**Instructions for the task**
Count how many lines in the data below include "React". Answer with the number only.

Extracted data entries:
====

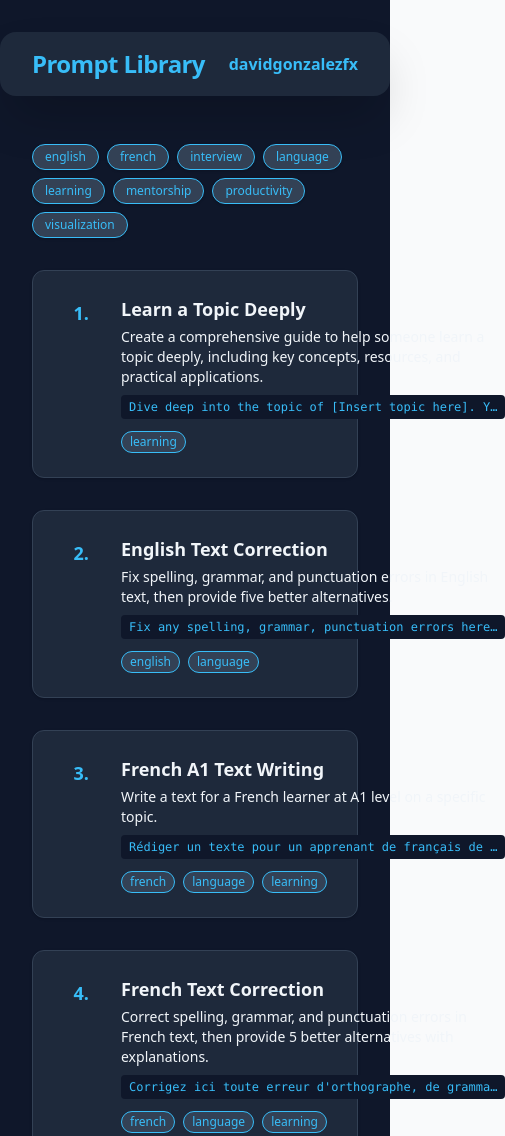
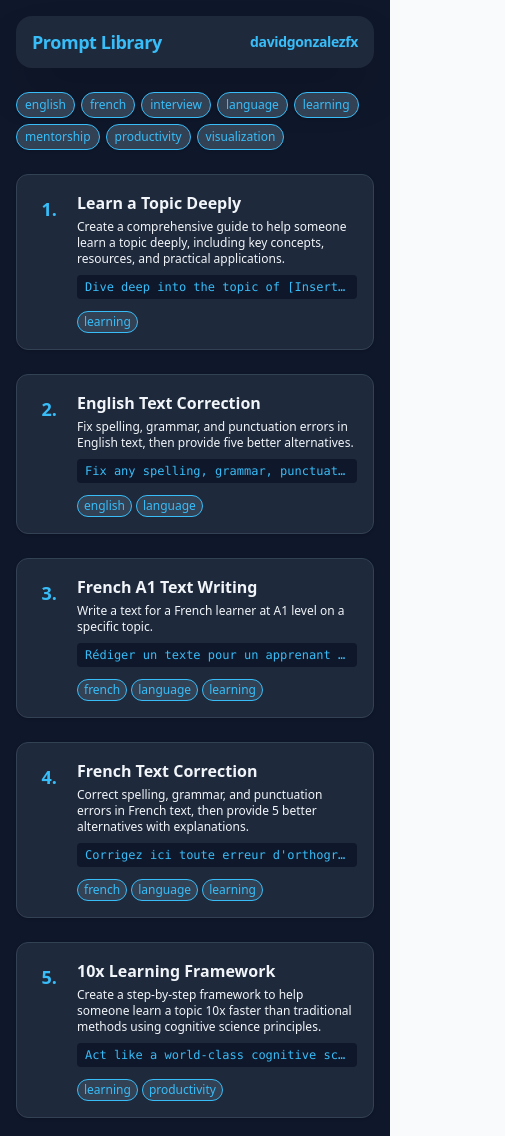
Before and after one commit to davidgonzalezfx/prompt-library, an Astro site: page / in a window 390 px wide. Shown: the top 1136 px of the page, 505 px wide, since content can reach past the window. Built offline with nearby package versions, Linux system fonts and the light colour scheme; Astro itself is replaced by a stand-in of ours.

Commit message:
Fix - Responsive & favicon

```diff
--- a/src/components/Layout.tsx
+++ b/src/components/Layout.tsx
@@ -6,13 +6,13 @@ interface LayoutProps {
 
 const Layout = ({ children }: LayoutProps) => (
   <div className="min-h-screen bg-[#0f172a] text-[#f1f5f9] flex flex-col items-center">
-    <div className="w-full flex justify-center pt-8 pb-4">
-      <div className="max-w-2xl w-full rounded-2xl bg-[#1e293b] shadow-2xl px-8 py-4 flex items-center justify-between">
-        <div className="text-2xl font-bold text-[#38bdf8] tracking-tight">Prompt Library</div>
-        <div className="text-md font-semibold text-[#38bdf8]">davidgonzalezfx</div>
+    <div className="w-full flex justify-center pt-4 sm:pt-8 pb-2 sm:pb-4 px-4 sm:px-0">
+      <div className="max-w-2xl w-full rounded-2xl bg-[#1e293b] shadow-2xl px-4 sm:px-8 py-3 sm:py-4 flex items-center justify-between">
+        <div className="text-lg sm:text-2xl font-bold text-[#38bdf8] tracking-tight">Prompt Library</div>
+        <div className="text-sm sm:text-xl font-bold text-[#38bdf8] tracking-tight">davidgonzalezfx</div>
       </div>
     </div>
-    <main className="max-w-2xl w-full mx-auto p-8">{children}</main>
+    <main className="max-w-2xl w-full mx-auto p-4 sm:p-8">{children}</main>
   </div>
 );
 
--- a/src/components/PromptCard.tsx
+++ b/src/components/PromptCard.tsx
@@ -17,21 +17,23 @@ const getPreview = (content: string | (() => string)) => {
 
 const PromptCard: React.FC<PromptCardProps> = ({ number, title, description, content, tags = [], onClick }) => (
   <div
-    className="bg-[#1e293b] border border-[#334155] rounded-xl shadow hover:shadow-lg transition cursor-pointer p-6 mb-2 hover:border-[#38bdf8] flex items-start gap-6"
+    className="bg-[#1e293b] border border-[#334155] rounded-xl shadow hover:shadow-lg transition cursor-pointer p-4 sm:p-6 mb-2 hover:border-[#38bdf8] flex items-start gap-3 sm:gap-6"
     onClick={onClick}
   >
-    <div className="text-lg font-bold text-[#38bdf8] min-w-[2.5rem] text-right pr-2 pt-1">{number !== undefined ? `${number}.` : ''}</div>
-    <div className="flex-1 flex flex-col gap-1">
-      <div className="text-lg font-semibold text-[#f1f5f9]">{title}</div>
-      <div className="text-[#f1f5f9] text-sm mb-1">{description}</div>
-      <div className="text-[#38bdf8] text-xs font-mono bg-[#0f172a] rounded px-2 py-1 max-w-full truncate">
-        {getPreview(content)}
+    <div className="text-lg sm:text-2xl font-bold text-[#38bdf8] min-w-[2rem] sm:min-w-[2.5rem] text-right pr-2 pt-1 flex-shrink-0">
+      {number !== undefined ? `${number}.` : ''}
+    </div>
+    <div className="flex-1 flex flex-col gap-1 min-w-0">
+      <div className="text-base sm:text-lg font-semibold text-[#f1f5f9] break-words">{title}</div>
+      <div className="text-[#f1f5f9] text-xs sm:text-sm mb-1 break-words">{description}</div>
+      <div className="text-[#38bdf8] text-xs font-mono bg-[#0f172a] rounded px-2 py-1 break-words overflow-hidden">
+        <span className="block truncate">{getPreview(content)}</span>
       </div>
-      <div className="flex flex-wrap gap-2 mt-2">
+      <div className="flex flex-wrap gap-1 sm:gap-2 mt-2">
         {tags.map(tag => (
           <span
             key={tag}
-            className="bg-[#334155] text-[#38bdf8] px-2 py-0.5 rounded-full text-xs font-medium border border-[#38bdf8]"
+            className="bg-[#334155] text-[#38bdf8] px-1.5 sm:px-2 py-0.5 rounded-full text-xs font-medium border border-[#38bdf8] flex-shrink-0"
           >
             {tag}
           </span>
--- a/src/components/PromptLibrary.tsx
+++ b/src/components/PromptLibrary.tsx
@@ -32,12 +32,12 @@ const PromptLibrary: React.FC = () => {
 
   return (
     <>
-      <div className="mb-8 flex flex-wrap gap-2">
+      <div className="mb-6 sm:mb-8 flex flex-wrap gap-1.5 sm:gap-2">
         {allTags.map(tag => (
           <button
             key={tag}
             onClick={() => setActiveTag(tag === activeTag ? null : tag)}
-            className={`px-3 py-1 rounded-full text-xs font-medium shadow border transition cursor-pointer
+            className={`px-2 sm:px-3 py-1 rounded-full text-xs font-medium shadow border transition cursor-pointer
               ${tag === activeTag
                 ? 'bg-[#38bdf8] text-[#0f172a] border-[#38bdf8] font-bold'
                 : 'bg-[#334155] text-[#38bdf8] border-[#38bdf8] hover:bg-[#0f172a]'}
@@ -49,13 +49,13 @@ const PromptLibrary: React.FC = () => {
         {activeTag && (
           <button
             onClick={() => setActiveTag(null)}
-            className="px-3 py-1 rounded-full text-xs font-medium shadow border border-[#38bdf8] bg-[#0f172a] text-[#38bdf8] hover:bg-[#334155] transition cursor-pointer"
+            className="px-2 sm:px-3 py-1 rounded-full text-xs font-medium shadow border border-[#38bdf8] bg-[#0f172a] text-[#38bdf8] hover:bg-[#334155] transition cursor-pointer"
           >
             Clear
           </button>
         )}
       </div>
-      <div className="flex flex-col gap-6">
+      <div className="flex flex-col gap-4 sm:gap-6">
         {filteredPrompts.map((prompt, idx) => (
           <PromptCard
             key={idx}
--- a/src/components/PromptModal.tsx
+++ b/src/components/PromptModal.tsx
@@ -13,17 +13,17 @@ const PromptModal: React.FC<PromptModalProps> = ({ isOpen, onClose, title, conte
   const displayContent = typeof content === 'function' ? content().trim() : (content || '').trim();
 
   return (
-    <div className="fixed inset-0 z-50 flex items-center justify-center bg-black bg-opacity-70 backdrop-blur-sm">
-      <div className="bg-[#1e293b] border border-[#334155] rounded-xl shadow-2xl max-w-lg w-full p-8 relative text-[#f1f5f9]">
+    <div className="fixed inset-0 z-50 flex items-center justify-center bg-black bg-opacity-70 backdrop-blur-sm p-4">
+      <div className="bg-[#1e293b] border border-[#334155] rounded-xl shadow-2xl max-w-lg w-full p-4 sm:p-8 relative text-[#f1f5f9] max-h-[90vh] overflow-y-auto">
         <button
-          className="absolute top-4 right-4 text-[#38bdf8] hover:text-[#f1f5f9] text-2xl"
+          className="absolute top-2 sm:top-4 right-2 sm:right-4 text-[#38bdf8] hover:text-[#f1f5f9] text-xl sm:text-2xl"
           onClick={onClose}
           aria-label="Close"
         >
           &times;
         </button>
-        <h2 className="text-xl font-bold mb-4 text-[#38bdf8]">{title}</h2>
-        <pre className="whitespace-pre-wrap text-[#f1f5f9] bg-[#0f172a] rounded p-4 overflow-x-auto text-sm border border-[#334155]">
+        <h2 className="text-lg sm:text-xl font-bold mb-3 sm:mb-4 text-[#38bdf8] pr-8">{title}</h2>
+        <pre className="whitespace-pre-wrap text-[#f1f5f9] bg-[#0f172a] rounded p-3 sm:p-4 overflow-x-auto text-xs sm:text-sm border border-[#334155]">
           {displayContent}
         </pre>
       </div>
--- a/src/pages/index.astro
+++ b/src/pages/index.astro
@@ -8,7 +8,7 @@ import "../styles/global.css";
 <html lang="en">
 	<head>
 		<meta charset="utf-8" />
-		<link rel="icon" type="image/svg+xml" href="/favicon.svg" />
+		<link rel="icon" type="image/svg+xml" href={import.meta.env.BASE_URL + 'favicon.svg'} />
 		<meta name="viewport" content="width=device-width" />
 		<meta name="generator" content={Astro.generator} />
 		<title>Prompt Library</title>
```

====

**Task solution**
4